- _ACTION ITEM_
With the entries below as the source, tally the lines that contain the string "QFrame" and give the number only.

- _Modification records_
════
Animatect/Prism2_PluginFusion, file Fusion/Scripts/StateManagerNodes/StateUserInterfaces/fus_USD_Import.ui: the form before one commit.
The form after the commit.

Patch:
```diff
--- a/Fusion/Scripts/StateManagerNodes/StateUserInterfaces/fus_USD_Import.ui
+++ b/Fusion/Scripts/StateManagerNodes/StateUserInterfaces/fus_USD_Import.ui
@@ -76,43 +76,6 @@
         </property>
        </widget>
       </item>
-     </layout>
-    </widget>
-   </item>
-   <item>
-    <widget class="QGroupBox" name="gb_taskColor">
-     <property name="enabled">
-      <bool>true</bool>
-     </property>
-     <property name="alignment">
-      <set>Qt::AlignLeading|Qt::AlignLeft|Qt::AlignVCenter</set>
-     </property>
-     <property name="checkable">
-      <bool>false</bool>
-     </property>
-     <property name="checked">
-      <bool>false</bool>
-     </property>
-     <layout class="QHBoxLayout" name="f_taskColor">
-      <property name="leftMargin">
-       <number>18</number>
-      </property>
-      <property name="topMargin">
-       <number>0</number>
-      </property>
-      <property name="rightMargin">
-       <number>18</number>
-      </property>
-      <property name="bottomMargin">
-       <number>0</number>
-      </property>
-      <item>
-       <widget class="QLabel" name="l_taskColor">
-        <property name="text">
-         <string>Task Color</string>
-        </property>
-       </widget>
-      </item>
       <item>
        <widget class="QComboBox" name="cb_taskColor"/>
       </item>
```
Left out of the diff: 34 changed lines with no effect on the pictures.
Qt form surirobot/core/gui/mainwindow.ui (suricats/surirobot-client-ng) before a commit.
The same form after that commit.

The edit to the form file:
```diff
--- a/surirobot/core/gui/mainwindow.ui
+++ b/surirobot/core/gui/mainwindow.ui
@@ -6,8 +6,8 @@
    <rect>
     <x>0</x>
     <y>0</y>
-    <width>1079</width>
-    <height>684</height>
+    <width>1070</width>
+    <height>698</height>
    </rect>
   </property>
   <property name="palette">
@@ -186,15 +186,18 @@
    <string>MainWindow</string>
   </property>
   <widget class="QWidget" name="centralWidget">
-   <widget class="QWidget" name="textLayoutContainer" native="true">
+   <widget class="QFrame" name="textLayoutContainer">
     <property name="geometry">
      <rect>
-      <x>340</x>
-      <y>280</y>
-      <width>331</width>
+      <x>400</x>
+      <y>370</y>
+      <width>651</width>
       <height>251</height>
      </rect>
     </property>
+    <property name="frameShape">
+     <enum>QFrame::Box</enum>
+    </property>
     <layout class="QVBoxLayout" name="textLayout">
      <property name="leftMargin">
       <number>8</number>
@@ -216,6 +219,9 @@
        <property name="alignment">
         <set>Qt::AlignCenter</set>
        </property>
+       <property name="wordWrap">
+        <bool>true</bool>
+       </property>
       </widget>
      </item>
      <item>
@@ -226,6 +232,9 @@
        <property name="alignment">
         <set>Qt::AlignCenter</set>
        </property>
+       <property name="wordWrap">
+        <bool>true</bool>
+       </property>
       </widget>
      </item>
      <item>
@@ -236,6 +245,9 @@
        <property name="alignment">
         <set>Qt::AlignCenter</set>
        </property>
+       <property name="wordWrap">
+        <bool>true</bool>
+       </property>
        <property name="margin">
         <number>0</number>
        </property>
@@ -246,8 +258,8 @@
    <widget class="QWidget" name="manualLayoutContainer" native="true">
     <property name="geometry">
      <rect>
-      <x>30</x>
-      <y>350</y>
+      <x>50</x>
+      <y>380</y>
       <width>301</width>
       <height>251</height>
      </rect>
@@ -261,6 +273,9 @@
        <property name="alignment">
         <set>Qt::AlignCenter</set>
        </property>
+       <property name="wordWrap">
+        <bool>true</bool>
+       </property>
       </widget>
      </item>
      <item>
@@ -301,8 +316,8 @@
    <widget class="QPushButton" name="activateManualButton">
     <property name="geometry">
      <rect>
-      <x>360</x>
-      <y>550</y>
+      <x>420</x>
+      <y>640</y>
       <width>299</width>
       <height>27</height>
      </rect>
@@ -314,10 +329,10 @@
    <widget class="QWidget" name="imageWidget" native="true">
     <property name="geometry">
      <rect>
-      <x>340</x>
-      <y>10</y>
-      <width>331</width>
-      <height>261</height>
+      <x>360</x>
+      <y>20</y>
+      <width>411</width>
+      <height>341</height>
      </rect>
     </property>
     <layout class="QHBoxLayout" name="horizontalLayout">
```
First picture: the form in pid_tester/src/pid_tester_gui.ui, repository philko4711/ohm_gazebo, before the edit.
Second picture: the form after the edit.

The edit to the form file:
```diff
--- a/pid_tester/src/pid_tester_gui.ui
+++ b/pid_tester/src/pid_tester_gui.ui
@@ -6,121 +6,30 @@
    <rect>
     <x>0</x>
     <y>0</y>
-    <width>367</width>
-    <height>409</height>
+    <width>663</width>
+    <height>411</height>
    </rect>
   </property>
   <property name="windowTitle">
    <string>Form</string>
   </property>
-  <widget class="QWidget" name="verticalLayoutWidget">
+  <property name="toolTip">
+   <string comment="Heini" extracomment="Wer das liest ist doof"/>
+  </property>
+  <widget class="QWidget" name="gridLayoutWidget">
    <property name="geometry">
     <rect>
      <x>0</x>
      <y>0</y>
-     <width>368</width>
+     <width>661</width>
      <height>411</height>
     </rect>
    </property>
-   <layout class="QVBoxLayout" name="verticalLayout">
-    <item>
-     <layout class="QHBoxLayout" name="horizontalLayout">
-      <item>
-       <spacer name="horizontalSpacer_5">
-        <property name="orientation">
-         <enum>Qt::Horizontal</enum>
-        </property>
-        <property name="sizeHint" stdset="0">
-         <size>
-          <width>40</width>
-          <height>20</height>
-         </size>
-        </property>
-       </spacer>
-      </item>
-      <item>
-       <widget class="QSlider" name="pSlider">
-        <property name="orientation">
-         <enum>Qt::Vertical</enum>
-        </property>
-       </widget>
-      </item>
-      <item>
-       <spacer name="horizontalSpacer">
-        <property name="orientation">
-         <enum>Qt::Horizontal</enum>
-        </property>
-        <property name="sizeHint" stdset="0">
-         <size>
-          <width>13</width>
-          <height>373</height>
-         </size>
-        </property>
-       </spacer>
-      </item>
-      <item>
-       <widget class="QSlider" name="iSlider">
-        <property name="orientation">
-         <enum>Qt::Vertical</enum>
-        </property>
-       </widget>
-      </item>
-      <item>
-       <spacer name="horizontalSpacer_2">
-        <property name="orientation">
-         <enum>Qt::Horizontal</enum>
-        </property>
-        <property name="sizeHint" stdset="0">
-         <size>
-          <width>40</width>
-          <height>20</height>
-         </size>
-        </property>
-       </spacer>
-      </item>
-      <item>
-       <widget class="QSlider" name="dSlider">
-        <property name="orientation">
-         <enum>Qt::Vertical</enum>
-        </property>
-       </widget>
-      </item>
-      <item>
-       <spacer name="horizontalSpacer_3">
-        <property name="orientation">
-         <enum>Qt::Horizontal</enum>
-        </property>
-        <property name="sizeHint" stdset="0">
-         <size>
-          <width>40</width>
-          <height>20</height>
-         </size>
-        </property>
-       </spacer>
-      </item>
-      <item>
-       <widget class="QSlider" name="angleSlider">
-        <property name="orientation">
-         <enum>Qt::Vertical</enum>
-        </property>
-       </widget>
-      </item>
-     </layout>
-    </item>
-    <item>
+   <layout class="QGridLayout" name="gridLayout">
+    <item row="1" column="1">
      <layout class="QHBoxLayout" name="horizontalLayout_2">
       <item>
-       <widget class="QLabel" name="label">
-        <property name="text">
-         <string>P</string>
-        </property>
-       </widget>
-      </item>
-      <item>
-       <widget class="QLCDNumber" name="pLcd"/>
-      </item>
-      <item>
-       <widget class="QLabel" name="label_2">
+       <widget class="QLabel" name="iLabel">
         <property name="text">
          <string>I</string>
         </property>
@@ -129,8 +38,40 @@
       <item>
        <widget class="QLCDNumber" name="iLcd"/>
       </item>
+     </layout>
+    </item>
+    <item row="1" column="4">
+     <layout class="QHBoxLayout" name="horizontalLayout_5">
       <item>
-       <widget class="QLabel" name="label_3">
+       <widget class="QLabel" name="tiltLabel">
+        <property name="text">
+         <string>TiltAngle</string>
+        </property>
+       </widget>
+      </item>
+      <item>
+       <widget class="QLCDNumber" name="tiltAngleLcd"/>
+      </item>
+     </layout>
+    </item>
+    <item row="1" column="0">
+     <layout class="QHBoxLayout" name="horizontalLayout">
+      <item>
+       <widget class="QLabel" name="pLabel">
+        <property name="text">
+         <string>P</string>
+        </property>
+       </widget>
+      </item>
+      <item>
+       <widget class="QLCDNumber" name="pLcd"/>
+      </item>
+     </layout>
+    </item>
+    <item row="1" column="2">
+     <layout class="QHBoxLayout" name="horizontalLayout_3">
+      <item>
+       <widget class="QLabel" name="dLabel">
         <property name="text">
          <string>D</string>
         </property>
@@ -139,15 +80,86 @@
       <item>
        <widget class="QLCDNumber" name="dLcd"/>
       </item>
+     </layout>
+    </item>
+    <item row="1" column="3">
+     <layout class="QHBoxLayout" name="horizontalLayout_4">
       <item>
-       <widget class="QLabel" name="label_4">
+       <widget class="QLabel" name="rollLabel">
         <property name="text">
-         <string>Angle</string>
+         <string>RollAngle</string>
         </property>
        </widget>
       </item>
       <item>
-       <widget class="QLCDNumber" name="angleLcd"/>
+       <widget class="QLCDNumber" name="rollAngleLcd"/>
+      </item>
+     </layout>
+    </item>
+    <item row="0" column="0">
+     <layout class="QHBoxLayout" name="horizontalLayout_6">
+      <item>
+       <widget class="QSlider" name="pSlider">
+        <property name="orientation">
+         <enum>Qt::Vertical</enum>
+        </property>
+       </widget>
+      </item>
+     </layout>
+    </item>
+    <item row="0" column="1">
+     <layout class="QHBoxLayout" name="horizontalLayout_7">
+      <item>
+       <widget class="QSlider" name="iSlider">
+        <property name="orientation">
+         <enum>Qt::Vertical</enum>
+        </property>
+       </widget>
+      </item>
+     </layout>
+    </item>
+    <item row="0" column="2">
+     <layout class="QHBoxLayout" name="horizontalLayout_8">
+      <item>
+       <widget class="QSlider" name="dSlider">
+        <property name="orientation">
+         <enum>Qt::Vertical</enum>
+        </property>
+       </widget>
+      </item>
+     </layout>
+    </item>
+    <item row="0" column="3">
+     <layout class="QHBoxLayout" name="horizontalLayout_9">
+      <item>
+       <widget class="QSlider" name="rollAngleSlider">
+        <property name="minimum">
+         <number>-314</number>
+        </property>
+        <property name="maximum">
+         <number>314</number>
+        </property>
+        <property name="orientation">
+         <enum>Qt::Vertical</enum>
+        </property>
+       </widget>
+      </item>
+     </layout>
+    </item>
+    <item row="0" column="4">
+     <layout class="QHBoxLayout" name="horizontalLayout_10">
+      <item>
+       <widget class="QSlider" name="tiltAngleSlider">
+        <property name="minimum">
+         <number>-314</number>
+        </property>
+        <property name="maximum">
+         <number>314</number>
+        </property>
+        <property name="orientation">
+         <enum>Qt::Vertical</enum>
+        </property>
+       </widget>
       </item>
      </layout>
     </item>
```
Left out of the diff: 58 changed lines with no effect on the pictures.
════
- _OUTPUT FOR THIS EXERCISE_
2